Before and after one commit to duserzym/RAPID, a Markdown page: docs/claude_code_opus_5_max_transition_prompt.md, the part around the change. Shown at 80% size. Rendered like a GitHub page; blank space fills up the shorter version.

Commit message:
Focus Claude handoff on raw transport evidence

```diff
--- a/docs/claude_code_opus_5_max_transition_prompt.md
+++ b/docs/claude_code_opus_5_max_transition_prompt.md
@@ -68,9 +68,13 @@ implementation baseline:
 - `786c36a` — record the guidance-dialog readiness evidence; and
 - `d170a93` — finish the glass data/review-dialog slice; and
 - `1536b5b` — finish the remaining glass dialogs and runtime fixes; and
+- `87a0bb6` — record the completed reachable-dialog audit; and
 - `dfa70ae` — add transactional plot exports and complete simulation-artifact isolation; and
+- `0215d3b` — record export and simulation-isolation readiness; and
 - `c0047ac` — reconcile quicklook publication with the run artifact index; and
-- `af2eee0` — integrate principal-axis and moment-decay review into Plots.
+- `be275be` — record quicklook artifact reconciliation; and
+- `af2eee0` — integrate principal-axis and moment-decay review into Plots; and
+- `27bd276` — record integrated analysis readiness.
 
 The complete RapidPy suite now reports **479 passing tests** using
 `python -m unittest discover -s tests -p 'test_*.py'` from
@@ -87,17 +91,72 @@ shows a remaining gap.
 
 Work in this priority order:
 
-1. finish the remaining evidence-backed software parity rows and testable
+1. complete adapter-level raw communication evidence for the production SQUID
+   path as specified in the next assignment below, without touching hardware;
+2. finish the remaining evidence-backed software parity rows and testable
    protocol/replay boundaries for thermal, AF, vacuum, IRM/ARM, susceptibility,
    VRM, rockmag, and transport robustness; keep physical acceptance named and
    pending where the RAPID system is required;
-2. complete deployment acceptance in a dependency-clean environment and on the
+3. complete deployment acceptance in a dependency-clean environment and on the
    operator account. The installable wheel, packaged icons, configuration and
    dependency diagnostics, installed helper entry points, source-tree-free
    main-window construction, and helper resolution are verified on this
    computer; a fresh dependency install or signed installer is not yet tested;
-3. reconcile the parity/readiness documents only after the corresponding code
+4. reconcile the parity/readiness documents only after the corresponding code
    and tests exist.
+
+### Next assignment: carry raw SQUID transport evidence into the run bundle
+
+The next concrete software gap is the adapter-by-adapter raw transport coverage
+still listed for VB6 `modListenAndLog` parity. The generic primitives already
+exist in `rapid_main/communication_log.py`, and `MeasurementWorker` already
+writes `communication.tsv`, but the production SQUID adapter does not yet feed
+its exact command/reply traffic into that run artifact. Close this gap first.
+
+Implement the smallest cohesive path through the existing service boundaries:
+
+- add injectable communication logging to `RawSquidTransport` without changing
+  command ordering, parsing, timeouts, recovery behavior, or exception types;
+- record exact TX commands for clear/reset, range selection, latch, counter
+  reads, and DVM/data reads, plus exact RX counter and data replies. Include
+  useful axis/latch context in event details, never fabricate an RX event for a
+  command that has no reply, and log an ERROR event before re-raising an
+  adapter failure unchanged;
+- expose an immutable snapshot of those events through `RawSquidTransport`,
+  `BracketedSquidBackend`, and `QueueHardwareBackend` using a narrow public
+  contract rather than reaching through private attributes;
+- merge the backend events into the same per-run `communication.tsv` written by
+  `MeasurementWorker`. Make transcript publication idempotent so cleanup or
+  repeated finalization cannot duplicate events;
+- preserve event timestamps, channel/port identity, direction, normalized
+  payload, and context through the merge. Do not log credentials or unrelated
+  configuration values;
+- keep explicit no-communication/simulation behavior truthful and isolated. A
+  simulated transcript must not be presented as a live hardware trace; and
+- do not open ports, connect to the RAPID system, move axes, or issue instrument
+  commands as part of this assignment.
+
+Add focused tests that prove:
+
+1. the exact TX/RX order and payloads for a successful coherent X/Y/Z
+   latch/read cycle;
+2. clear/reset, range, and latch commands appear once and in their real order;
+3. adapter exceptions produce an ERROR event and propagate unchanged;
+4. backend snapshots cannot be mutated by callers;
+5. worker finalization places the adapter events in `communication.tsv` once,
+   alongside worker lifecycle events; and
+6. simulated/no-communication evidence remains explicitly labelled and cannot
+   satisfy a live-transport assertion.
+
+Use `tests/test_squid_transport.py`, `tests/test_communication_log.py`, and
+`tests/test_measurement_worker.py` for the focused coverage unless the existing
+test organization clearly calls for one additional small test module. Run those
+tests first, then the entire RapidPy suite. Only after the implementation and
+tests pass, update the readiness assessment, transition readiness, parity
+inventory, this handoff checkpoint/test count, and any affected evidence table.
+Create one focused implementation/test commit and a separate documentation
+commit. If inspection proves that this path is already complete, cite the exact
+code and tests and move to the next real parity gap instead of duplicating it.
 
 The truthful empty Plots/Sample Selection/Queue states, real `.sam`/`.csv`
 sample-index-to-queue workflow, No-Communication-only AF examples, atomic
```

> _Task statement_: Would you reproduce the whole listing above, word for word?

> _Output for this task_:
Before and after one commit to duserzym/RAPID, a Markdown page: docs/claude_code_opus_5_max_transition_prompt.md, the part around the change. Shown at 80% size. Rendered like a GitHub page; blank space fills up the shorter version.

Commit message:
Focus Claude handoff on raw transport evidence

```diff
--- a/docs/claude_code_opus_5_max_transition_prompt.md
+++ b/docs/claude_code_opus_5_max_transition_prompt.md
@@ -68,9 +68,13 @@ implementation baseline:
 - `786c36a` — record the guidance-dialog readiness evidence; and
 - `d170a93` — finish the glass data/review-dialog slice; and
 - `1536b5b` — finish the remaining glass dialogs and runtime fixes; and
+- `87a0bb6` — record the completed reachable-dialog audit; and
 - `dfa70ae` — add transactional plot exports and complete simulation-artifact isolation; and
+- `0215d3b` — record export and simulation-isolation readiness; and
 - `c0047ac` — reconcile quicklook publication with the run artifact index; and
-- `af2eee0` — integrate principal-axis and moment-decay review into Plots.
+- `be275be` — record quicklook artifact reconciliation; and
+- `af2eee0` — integrate principal-axis and moment-decay review into Plots; and
+- `27bd276` — record integrated analysis readiness.
 
 The complete RapidPy suite now reports **479 passing tests** using
 `python -m unittest discover -s tests -p 'test_*.py'` from
@@ -87,17 +91,72 @@ shows a remaining gap.
 
 Work in this priority order:
 
-1. finish the remaining evidence-backed software parity rows and testable
+1. complete adapter-level raw communication evidence for the production SQUID
+   path as specified in the next assignment below, without touching hardware;
+2. finish the remaining evidence-backed software parity rows and testable
    protocol/replay boundaries for thermal, AF, vacuum, IRM/ARM, susceptibility,
    VRM, rockmag, and transport robustness; keep physical acceptance named and
    pending where the RAPID system is required;
-2. complete deployment acceptance in a dependency-clean environment and on the
+3. complete deployment acceptance in a dependency-clean environment and on the
    operator account. The installable wheel, packaged icons, configuration and
    dependency diagnostics, installed helper entry points, source-tree-free
    main-window construction, and helper resolution are verified on this
    computer; a fresh dependency install or signed installer is not yet tested;
-3. reconcile the parity/readiness documents only after the corresponding code
+4. reconcile the parity/readiness documents only after the corresponding code
    and tests exist.
+
+### Next assignment: carry raw SQUID transport evidence into the run bundle
+
+The next concrete software gap is the adapter-by-adapter raw transport coverage
+still listed for VB6 `modListenAndLog` parity. The generic primitives already
+exist in `rapid_main/communication_log.py`, and `MeasurementWorker` already
+writes `communication.tsv`, but the production SQUID adapter does not yet feed
+its exact command/reply traffic into that run artifact. Close this gap first.
+
+Implement the smallest cohesive path through the existing service boundaries:
+
+- add injectable communication logging to `RawSquidTransport` without changing
+  command ordering, parsing, timeouts, recovery behavior, or exception types;
+- record exact TX commands for clear/reset, range selection, latch, counter
+  reads, and DVM/data reads, plus exact RX counter and data replies. Include
+  useful axis/latch context in event details, never fabricate an RX event for a
+  command that has no reply, and log an ERROR event before re-raising an
+  adapter failure unchanged;
+- expose an immutable snapshot of those events through `RawSquidTransport`,
+  `BracketedSquidBackend`, and `QueueHardwareBackend` using a narrow public
+  contract rather than reaching through private attributes;
+- merge the backend events into the same per-run `communication.tsv` written by
+  `MeasurementWorker`. Make transcript publication idempotent so cleanup or
+  repeated finalization cannot duplicate events;
+- preserve event timestamps, channel/port identity, direction, normalized
+  payload, and context through the merge. Do not log credentials or unrelated
+  configuration values;
+- keep explicit no-communication/simulation behavior truthful and isolated. A
+  simulated transcript must not be presented as a live hardware trace; and
+- do not open ports, connect to the RAPID system, move axes, or issue instrument
+  commands as part of this assignment.
+
+Add focused tests that prove:
+
+1. the exact TX/RX order and payloads for a successful coherent X/Y/Z
+   latch/read cycle;
+2. clear/reset, range, and latch commands appear once and in their real order;
+3. adapter exceptions produce an ERROR event and propagate unchanged;
+4. backend snapshots cannot be mutated by callers;
+5. worker finalization places the adapter events in `communication.tsv` once,
+   alongside worker lifecycle events; and
+6. simulated/no-communication evidence remains explicitly labelled and cannot
+   satisfy a live-transport assertion.
+
+Use `tests/test_squid_transport.py`, `tests/test_communication_log.py`, and
+`tests/test_measurement_worker.py` for the focused coverage unless the existing
+test organization clearly calls for one additional small test module. Run those
+tests first, then the entire RapidPy suite. Only after the implementation and
+tests pass, update the readiness assessment, transition readiness, parity
+inventory, this handoff checkpoint/test count, and any affected evidence table.
+Create one focused implementation/test commit and a separate documentation
+commit. If inspection proves that this path is already complete, cite the exact
+code and tests and move to the next real parity gap instead of duplicating it.
 
 The truthful empty Plots/Sample Selection/Queue states, real `.sam`/`.csv`
 sample-index-to-queue workflow, No-Communication-only AF examples, atomic
```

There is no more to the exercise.